Doctor's Notes on Knee Pain
Knee pain is any type of pain (sharp, dull, aching, recurrent, for example) that occurs in the knee either at rest or during use. There are two main types, acute and chronic. Signs and symptoms of acute knee pain include sharp and intense pain; the knee cannot support weight and the patient usually can’t walk. In addition, the knee can swell and be very tender to touch. If ligaments are torn, the person may hear a popping sound. If tendons are involved, the patient may not be able to extend the knee while meniscal injuries may cause the knee to lock. Dislocation of the knee result in limb – threatening emergencies where the knee looks out of place and the patient has severe pain. A dislocated kneecap is visibly out of place, painful, and the patient may not be able to flex or extend the knee. Chronic knee pain has many causes; signs and symptoms include knee pain that occurs more often with activity, the knee may be stiff; some patients may have swelling and pain in other joints. Other symptoms and signs depend on the underlying cause of chronic knee pain and include painful, swelling and warm to the touch knee joints – they also may be unable to have full range of knee motion. Infection of the knee joint can produce symptoms of fever, chills, knee swelling and joint warmth. Other less frequent causes usually result in intermittent pain in the joint and/or tendons that worsen when the knee joint is moved.

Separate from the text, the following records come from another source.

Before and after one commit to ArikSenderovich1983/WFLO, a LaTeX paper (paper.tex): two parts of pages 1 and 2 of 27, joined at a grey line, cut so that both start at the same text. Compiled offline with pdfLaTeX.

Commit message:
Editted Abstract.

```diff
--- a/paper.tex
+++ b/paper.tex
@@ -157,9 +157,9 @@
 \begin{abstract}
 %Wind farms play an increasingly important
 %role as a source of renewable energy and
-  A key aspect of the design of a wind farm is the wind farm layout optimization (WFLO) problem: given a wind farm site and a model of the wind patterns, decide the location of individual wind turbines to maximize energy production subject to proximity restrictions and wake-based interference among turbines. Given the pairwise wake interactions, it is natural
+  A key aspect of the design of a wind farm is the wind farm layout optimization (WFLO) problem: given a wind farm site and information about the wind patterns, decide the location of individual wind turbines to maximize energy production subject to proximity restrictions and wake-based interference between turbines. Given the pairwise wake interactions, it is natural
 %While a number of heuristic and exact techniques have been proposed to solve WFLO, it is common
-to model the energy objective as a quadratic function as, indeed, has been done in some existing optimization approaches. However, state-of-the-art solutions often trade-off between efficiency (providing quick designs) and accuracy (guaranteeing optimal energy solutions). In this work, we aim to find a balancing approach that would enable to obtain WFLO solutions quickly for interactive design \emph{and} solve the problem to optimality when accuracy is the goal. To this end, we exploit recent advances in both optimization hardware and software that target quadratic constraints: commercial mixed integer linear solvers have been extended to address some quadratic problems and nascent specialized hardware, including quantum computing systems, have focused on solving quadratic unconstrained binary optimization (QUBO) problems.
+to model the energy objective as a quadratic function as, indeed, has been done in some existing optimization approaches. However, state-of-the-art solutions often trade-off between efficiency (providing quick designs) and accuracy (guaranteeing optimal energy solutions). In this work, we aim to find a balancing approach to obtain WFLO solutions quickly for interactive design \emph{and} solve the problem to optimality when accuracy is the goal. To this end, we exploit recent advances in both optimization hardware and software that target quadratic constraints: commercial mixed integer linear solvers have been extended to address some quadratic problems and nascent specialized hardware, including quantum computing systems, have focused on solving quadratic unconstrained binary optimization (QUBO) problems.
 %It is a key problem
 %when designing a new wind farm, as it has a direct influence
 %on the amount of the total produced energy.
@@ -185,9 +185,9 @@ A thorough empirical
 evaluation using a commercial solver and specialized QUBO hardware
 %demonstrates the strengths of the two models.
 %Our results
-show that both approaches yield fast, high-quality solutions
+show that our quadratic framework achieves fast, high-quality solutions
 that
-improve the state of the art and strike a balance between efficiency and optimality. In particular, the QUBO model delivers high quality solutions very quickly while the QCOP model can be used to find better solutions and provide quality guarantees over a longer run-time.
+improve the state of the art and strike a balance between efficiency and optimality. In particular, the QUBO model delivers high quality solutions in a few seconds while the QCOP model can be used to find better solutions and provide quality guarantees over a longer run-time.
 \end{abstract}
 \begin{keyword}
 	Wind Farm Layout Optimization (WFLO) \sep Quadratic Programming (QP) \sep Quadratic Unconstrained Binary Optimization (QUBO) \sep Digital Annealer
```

There are many causes of acute and chronic knee pain. Causes of acute knee pain include trauma, fractures, strained and/or torn collateral and cruciate ligaments, tendon ruptures, meniscal injuries, knee dislocation and kneecap dislocation. Causes of chronic knee pain include osteoarthritis, rheumatoid arthritis, gout, bursitis, infection, chondromalacia patella (mistracking by the kneecap), tendinitis (jumpers’ knee), Osgood – Schlatter disease (quadriceps tendon inflammation) and iliotibial band syndrome (lateral knee pain due to ligament stress).
Pain : Test Your IQ of Pain QuizQuestion
Medically speaking, the term "myalgia" refers to what type of pain?See Answer
Kasper, D.L., et al., eds. Harrison's Principles of Internal Medicine, 19th Ed. United States: McGraw-Hill Education, 2015.